Wednesday, June 22, 2011

Talk of Germs…Once Again!

By Elias Harfoush  

Through his speech yesterday, President Bashar al-Assad wanted to make use of his medical and scientific background in order to explain what Syria is being subjected to. He did not dismiss the importance of the “conspiracy” or its responsibility for the events, but he also focused on the internal part of the “treatment”. Indeed, he likened the conspiracies to germs coming from the outside and that may be present in the body of any country. He explained to us that medicine never sought to exterminate those germs, but rather to provide an internal immunity that allows the body to fight them in an effective manner.

Thus, according to the Syrian president, there is an effective treatment for Syria’s infection with these germs. Apparently, Al-Assad thinks that this is a different treatment than the one suggested by Colonel Muammar Gaddafi - in order to fight the “rats” that had spread out in his country. Apparently, Al-Assad’s treatment is not one that merely consists of an amputation like the method of the Libyan leader who vowed to chase down his “rats” in “every street and every home.” It does include some mercy and humanity, in agreement with the Hippocratic oath, as it combines surgical treatment in the cases where this kind of treatment is an absolute necessity, with treatment through medication and pain killers, which needs some time to produce results. Thus, there was a call to wait for two or three months so that the laboratory experiments would be completed and the treatment period and perhaps full recovery would occur according to the hopes of the treating president.
For the sake of precision, we must indicate at this point that the last diagnosis announced by Dr. Bashar al-Assad concerning the Syrian situation is quite different from the earlier diagnosis that he came up with at the end of last January in his famous talk to the Wall Street Journal. In that talk, he considered that the “stagnant waters” – in the countries that had been hit with the Arab uprisings at the time – are the factor that led to the prevalence of pollution or to the appearance of germs in those countries. Back then, he was holding those regimes responsible for failing to uncover those stagnant waters before it was too late. Thus, it was inevitable for them to contract diseases.

Back then, the germs had not yet reached the “Syrian nation.” But now that it has happened, it was not easy for the president of the country to hold himself responsible for failing to protect his country from the stagnant waters. Thus, it was easier for him to hold the external germs responsible for this and to make promises of dealing with them through the activation of the internal immunity. This raises the question about what can be medically done in the Syrian case if the sick body refuses to respond to the treatment prescribed by the doctor.
This treatment is being faced by three obstacles that will be hard to overcome:

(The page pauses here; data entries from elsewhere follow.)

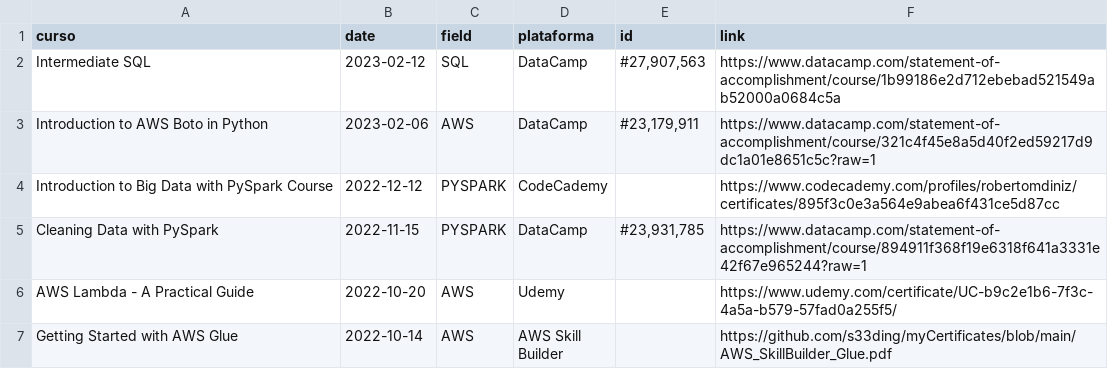
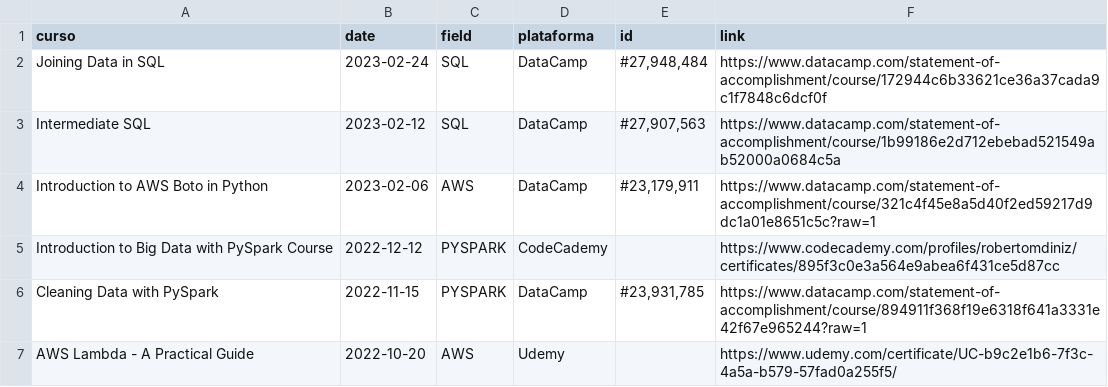
Before and after one commit to s33ding/my_resume, a CSV file: media/certificates.csv, drawn as a sheet; only a part is shown; the shorter side is filled out with more unchanged rows.

Commit message:
Add files via upload

```diff
--- a/media/certificates.csv
+++ b/media/certificates.csv
@@ -1,2 +1,3 @@
 curso,date,field,plataforma,id,link
+Joining Data in SQL,2023-02-24,SQL,DataCamp,"#27,948,484",https://www.datacamp.com/statement-of-accomplishment/course/172944c6b33621ce36a37cada9c1f7848c6dcf0f
 Intermediate SQL,2023-02-12,SQL,DataCamp,"#27,907,563",https://www.datacamp.com/statement-of-accomplishment/course/1b99186e2d712ebebad521549ab52000a0684c5a
```
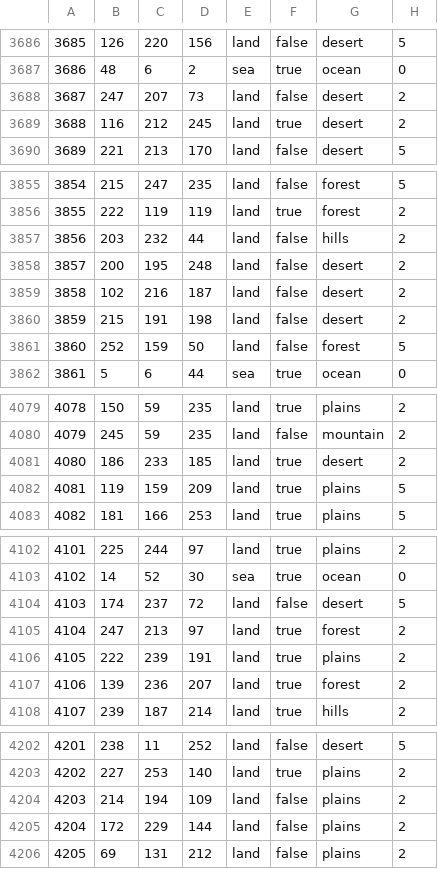
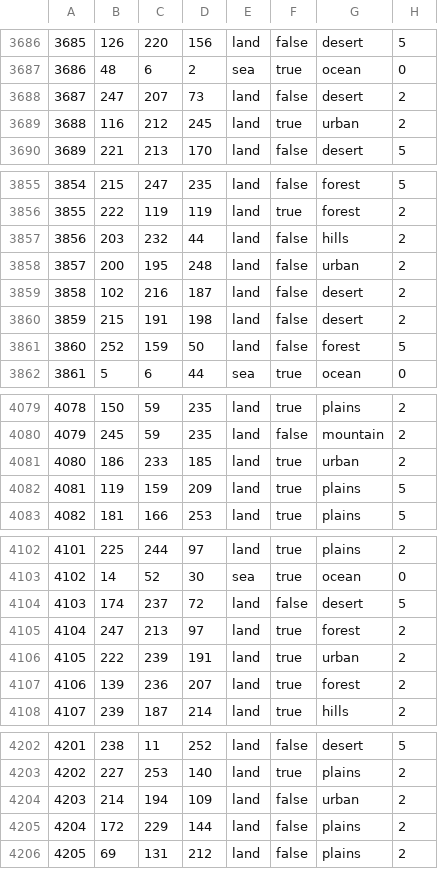
Before and after one commit to Hanntheccho/HOI4-Beyond-Earth, a CSV file: map/definition.csv, drawn as a sheet; only a part is shown, gaps mark what is left out; the diff covers the shown part only.

```diff
--- a/map/definition.csv
+++ b/map/definition.csv
@@ -3688,3 +3688,3 @@
 3687;247;207;73;land;false;desert;2
-3688;116;212;245;land;true;desert;2
+3688;116;212;245;land;true;urban;2
 3689;221;213;170;land;false;desert;5
@@ -3857,3 +3857,3 @@
 3856;203;232;44;land;false;hills;2
-3857;200;195;248;land;false;desert;2
+3857;200;195;248;land;false;urban;2
 3858;102;216;187;land;false;desert;2
@@ -4080,3 +4080,3 @@
 4079;245;59;235;land;false;mountain;2
-4080;186;233;185;land;true;desert;2
+4080;186;233;185;land;true;urban;2
 4081;119;159;209;land;true;plains;5
@@ -4105,3 +4105,3 @@
 4104;247;213;97;land;true;forest;2
-4105;222;239;191;land;true;plains;2
+4105;222;239;191;land;true;urban;2
 4106;139;236;207;land;true;forest;2
@@ -4203,3 +4203,3 @@
 4202;227;253;140;land;true;plains;2
-4203;214;194;109;land;false;plains;2
+4203;214;194;109;land;false;urban;2
 4204;172;229;144;land;false;plains;2
```
Also changed, not shown: 5 edited cells elsewhere in this file, 4 other files.
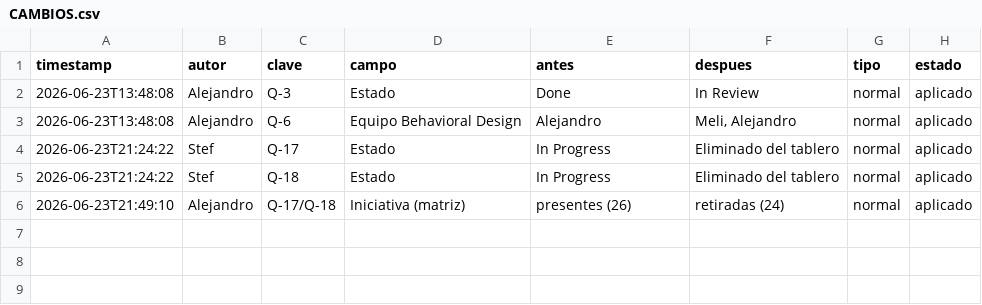
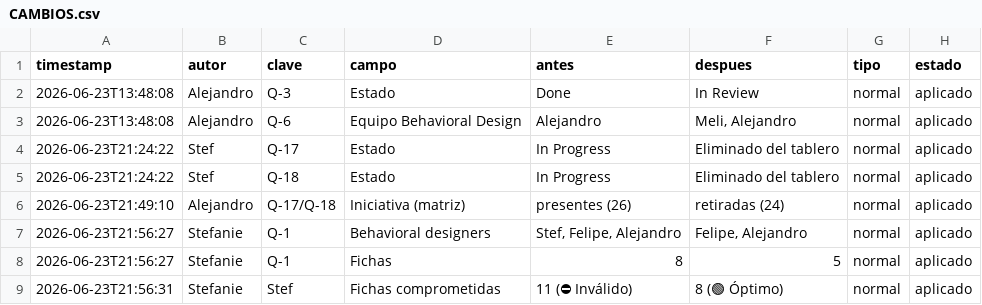
Before and after one commit to Rumipyramid/Machine_Learning, a CSV file: reportes/historial/CAMBIOS.csv, drawn as a sheet; the diff names each change by its address in the sheet, - before the commit and + after, or states it on an @@ line.

```diff
--- a/reportes/historial/CAMBIOS.csv
+++ b/reportes/historial/CAMBIOS.csv
+row 7: 2026-06-23T21:56:27 | Stefanie | Q-1 | Behavioral designers | Stef, Felipe, Alejandro | Felipe, Alejandro | normal | aplicado
+row 8: 2026-06-23T21:56:27 | Stefanie | Q-1 | Fichas | 8 | 5 | normal | aplicado
+row 9: 2026-06-23T21:56:31 | Stefanie | Stef | Fichas comprometidas | 11 (⛔ Inválido) | 8 (🟢 Óptimo) | normal | aplicado
```
Also changed, not shown: 2 other files.
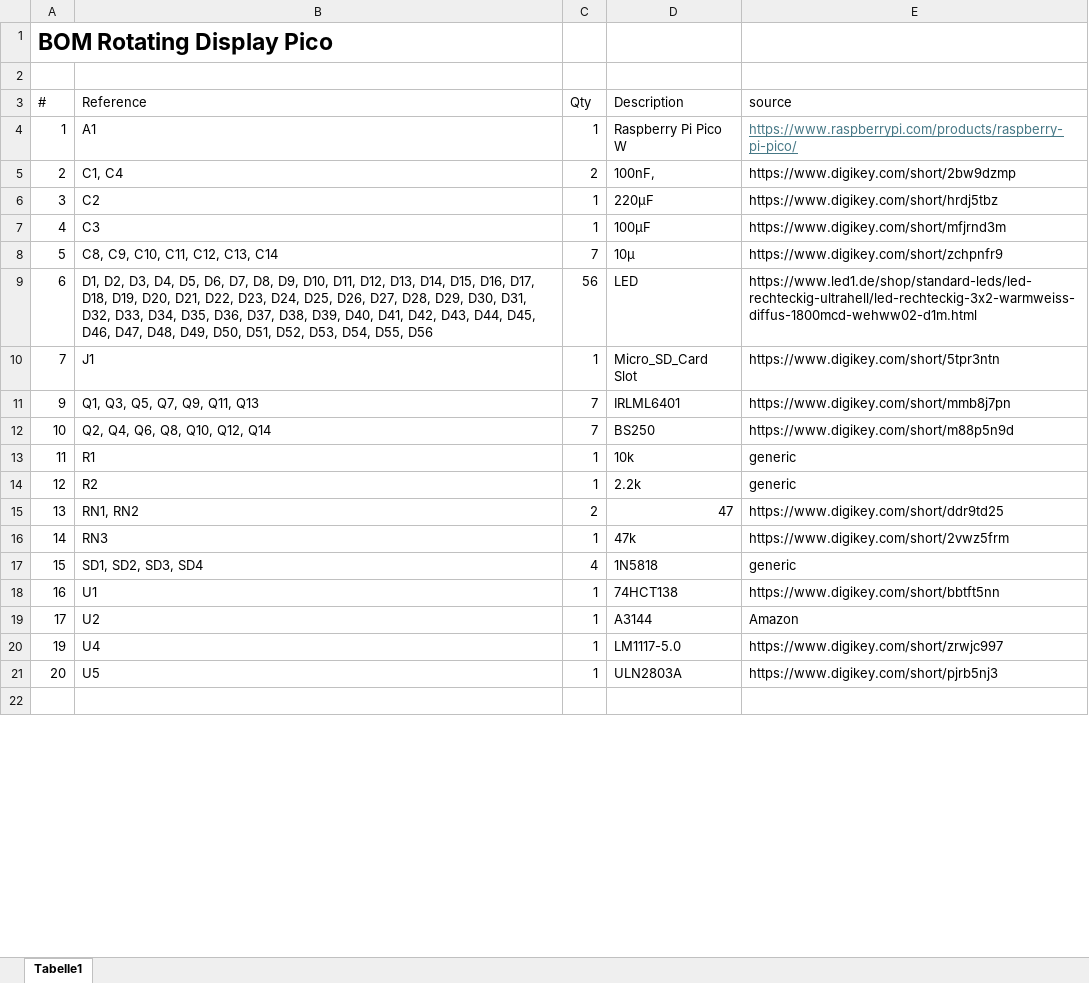
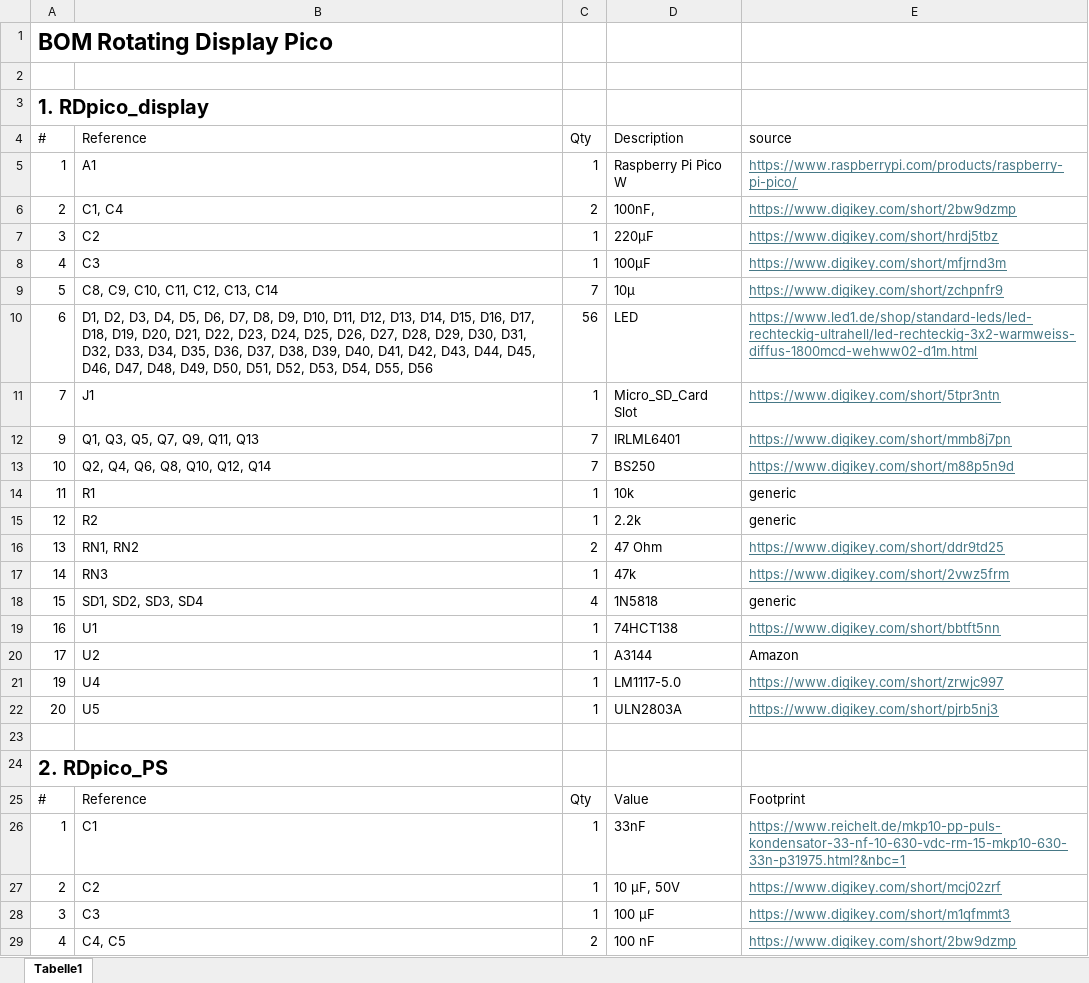
Before and after one commit to lhm0/rotating_display_pico, an Excel workbook: BOM.xlsx, sheet Tabelle1, drawn as a sheet; only a part is shown; values as stored, in another font and other column widths than the file's, no borders; addresses are those after the commit; the diff covers the shown part only; the diff names each change by its address in the sheet, - before the commit and + after, or states it on an @@ line.

```diff
--- a/BOM.xlsx (sheet Tabelle1)
+++ b/BOM.xlsx (sheet Tabelle1)
+row 3: 1. RDpico_display
@@ E6:E13 underline: off → on, text colour: black → #467886 @@
-D16 (Description): 47
+D16 (Description): 47 Ohm
@@ E16:E17 underline: off → on, text colour: black → #467886 @@
@@ E19 underline: off → on, text colour: black → #467886 @@
@@ E21:E22 underline: off → on, text colour: black → #467886 @@
+row 24: 2. RDpico_PS
+row 25: # | Reference | Qty | Value | Footprint
+row 26: 1 | C1 | 1 | 33nF | https://www.reichelt.de/mkp10-pp-puls-kondensator-33-nf-10-630-vdc-rm-15-mkp10-630-33n-p31975.html?&nbc=1
+row 27: 2 | C2 | 1 | 10 µF, 50V | https://www.digikey.com/short/mcj02zrf
+row 28: 3 | C3 | 1 | 100 µF | https://www.digikey.com/short/m1qfmmt3
+row 29: 4 | C4, C5 | 2 | 100 nF | https://www.digikey.com/short/2bw9dzmp
```
Also changed, not shown: 25 added rows and 3 edited cells elsewhere in this sheet, 17 other files.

First, the patient has doubts concerning the efficiency of the treatment prescribed by the doctor. There is a feeling that the doctor has been late to prescribe the treatment since he had previously misdiagnosed the disease when he considered that the Syrian body is immune to the “germs” that hit some of its neighbors. However, he modified this diagnosis less than five months later. This indicates a lack of specificity in the diagnosis and doubts concerning the safety of the treatment. It is well known of course that the trust between the doctor and the patient is the basis for providing a chance to heal.
Second, there are doubts on whether the doctor – who is Dr. Al-Assad in this case – actually owns all the treatment tools, assuming that the diagnosis is correct and that the patient has honest intentions to heal. Based on the latest two speeches of the Syrian president since the beginning of the crisis, the promises of reform kept walking hand in hand with the security practices that left an important number of Syrian casualties. Al-Assad considered these to be “martyrs” and he said that this is a “personal loss” for him! This contradiction might indicate the presence of other doctors, in addition to the main doctor, who are suggesting other methods for treatment that are in disagreement with his diagnosis.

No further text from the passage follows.